▸ Brief
Output the records below verbatim, minus the pictures.

----------

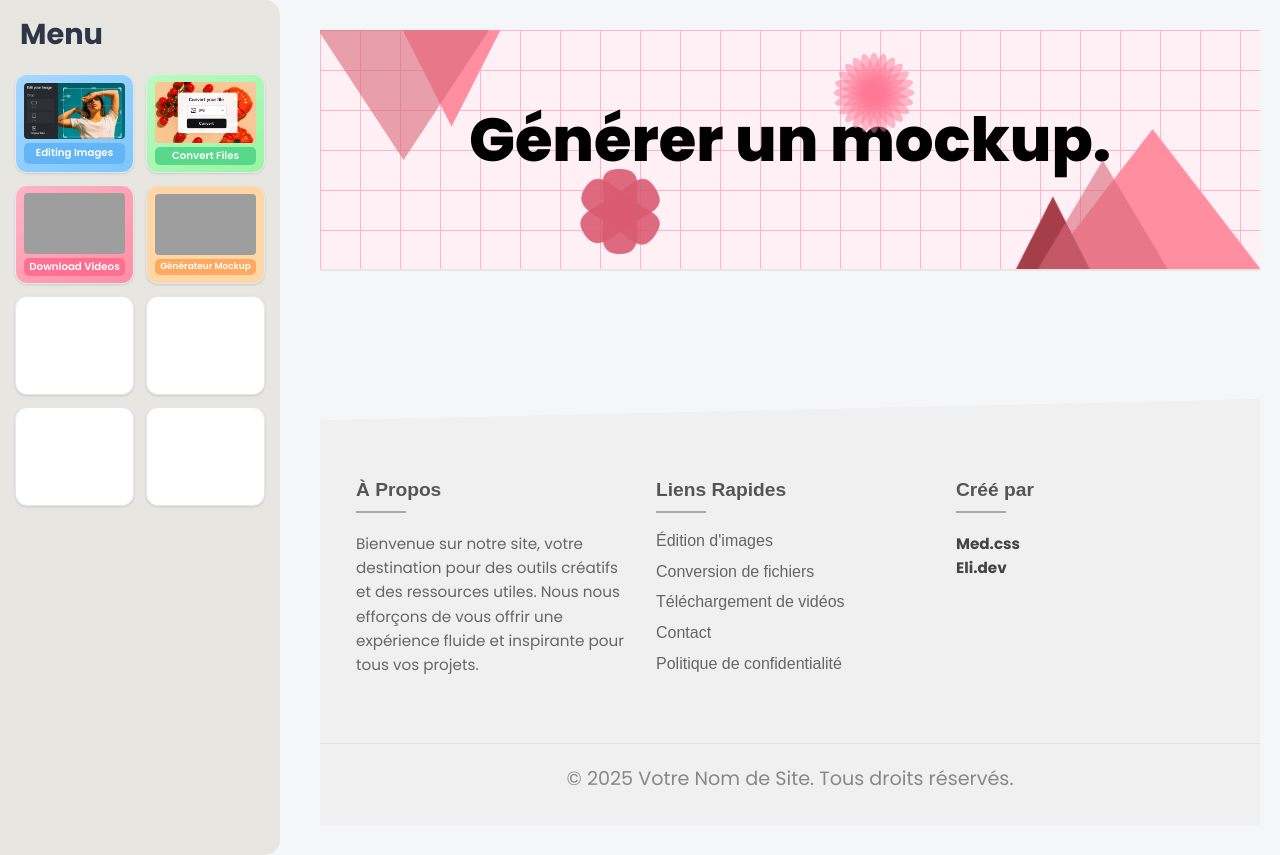
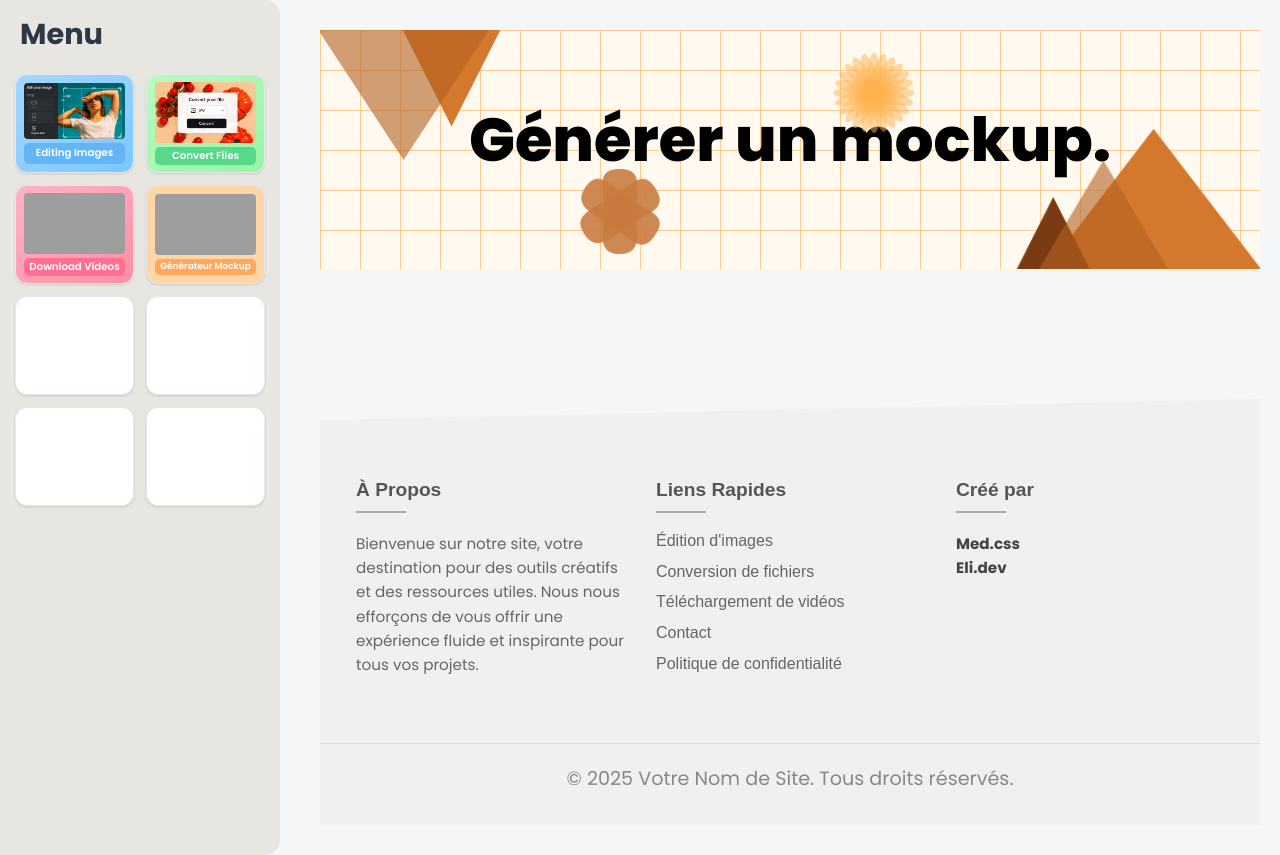
Before and after one commit to Med-css/Projet, a PHP site: page /mockupgenerator in a window 1280 px wide. Run offline with PHP 8.4, Linux system fonts and the light colour scheme; some libraries are stand-ins or nearby versions; grey boxes are pictures that could not be loaded.

Commit message:
page mockup couleurs

```diff
--- a/mockupgenerator.php
+++ b/mockupgenerator.php
@@ -1,12 +1,11 @@
 <?php require 'Header.php'; ?>
-<link rel="stylesheet" href="styles/videodownloader.css">
 
 <main>
-    <div class="titlePage videodownloader">
-        <img src="./img/videodownloader/imgtriangle.png" alt="Image de la page" class="triangleimg">
-        <img src="./img/videodownloader/circleflower.png" alt="Image de la page" class="circletriangleimg">
-        <img src="./img/videodownloader/flower.png" alt="Image de la page" class="flowerimg">
-        <img src="./img/videodownloader/imgtriangleinverse.png" alt="Image de la page" class="imgtriangleinverse">
+    <div class="titlePage mockupgenerator">
+        <img src="./img/mockupgenerator/imgtriangle.png" alt="Image de la page" class="triangleimg">
+        <img src="./img/mockupgenerator/circleflower.png" alt="Image de la page" class="circletriangleimg">
+        <img src="./img/mockupgenerator/flower.png" alt="Image de la page" class="flowerimg">
+        <img src="./img/mockupgenerator/imgtriangleinverse.png" alt="Image de la page" class="imgtriangleinverse">
         <h1>Générer un mockup.</h1>
     </div>
     <div class="contentPage">
--- a/styles/global.css
+++ b/styles/global.css
@@ -97,6 +97,14 @@ footer{
   background-image:
     linear-gradient(to right, #b9fbc0 1px, transparent 1px),
     linear-gradient(to bottom, #b9fbc0 1px, transparent 1px);
+}
+.mockupgenerator{
+  border-bottom: 2px solid #FFF5E1;
+  background-image:
+  linear-gradient(to right, #FFCB90 1px, transparent 1px),
+  linear-gradient(to bottom, #FFCB90 1px, transparent 1px);
+  background-color: #FFF9F0;
+
 }
 
 .titlePage h1 {
```
Also changed, not shown: img/mockupgenerator/circleflower.png (added), img/mockupgenerator/flower.png (added), img/mockupgenerator/imgtriangle.png (added), img/mockupgenerator/imgtriangleinverse.png (added).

----------

▸ Answer box
Before and after one commit to Med-css/Projet, a PHP site: page /mockupgenerator in a window 1280 px wide. Run offline with PHP 8.4, Linux system fonts and the light colour scheme; some libraries are stand-ins or nearby versions; grey boxes are pictures that could not be loaded.

Commit message:
page mockup couleurs

```diff
--- a/mockupgenerator.php
+++ b/mockupgenerator.php
@@ -1,12 +1,11 @@
 <?php require 'Header.php'; ?>
-<link rel="stylesheet" href="styles/videodownloader.css">
 
 <main>
-    <div class="titlePage videodownloader">
-        <img src="./img/videodownloader/imgtriangle.png" alt="Image de la page" class="triangleimg">
-        <img src="./img/videodownloader/circleflower.png" alt="Image de la page" class="circletriangleimg">
-        <img src="./img/videodownloader/flower.png" alt="Image de la page" class="flowerimg">
-        <img src="./img/videodownloader/imgtriangleinverse.png" alt="Image de la page" class="imgtriangleinverse">
+    <div class="titlePage mockupgenerator">
+        <img src="./img/mockupgenerator/imgtriangle.png" alt="Image de la page" class="triangleimg">
+        <img src="./img/mockupgenerator/circleflower.png" alt="Image de la page" class="circletriangleimg">
+        <img src="./img/mockupgenerator/flower.png" alt="Image de la page" class="flowerimg">
+        <img src="./img/mockupgenerator/imgtriangleinverse.png" alt="Image de la page" class="imgtriangleinverse">
         <h1>Générer un mockup.</h1>
     </div>
     <div class="contentPage">
--- a/styles/global.css
+++ b/styles/global.css
@@ -97,6 +97,14 @@ footer{
   background-image:
     linear-gradient(to right, #b9fbc0 1px, transparent 1px),
     linear-gradient(to bottom, #b9fbc0 1px, transparent 1px);
+}
+.mockupgenerator{
+  border-bottom: 2px solid #FFF5E1;
+  background-image:
+  linear-gradient(to right, #FFCB90 1px, transparent 1px),
+  linear-gradient(to bottom, #FFCB90 1px, transparent 1px);
+  background-color: #FFF9F0;
+
 }
 
 .titlePage h1 {
```
Also changed, not shown: img/mockupgenerator/circleflower.png (added), img/mockupgenerator/flower.png (added), img/mockupgenerator/imgtriangle.png (added), img/mockupgenerator/imgtriangleinverse.png (added).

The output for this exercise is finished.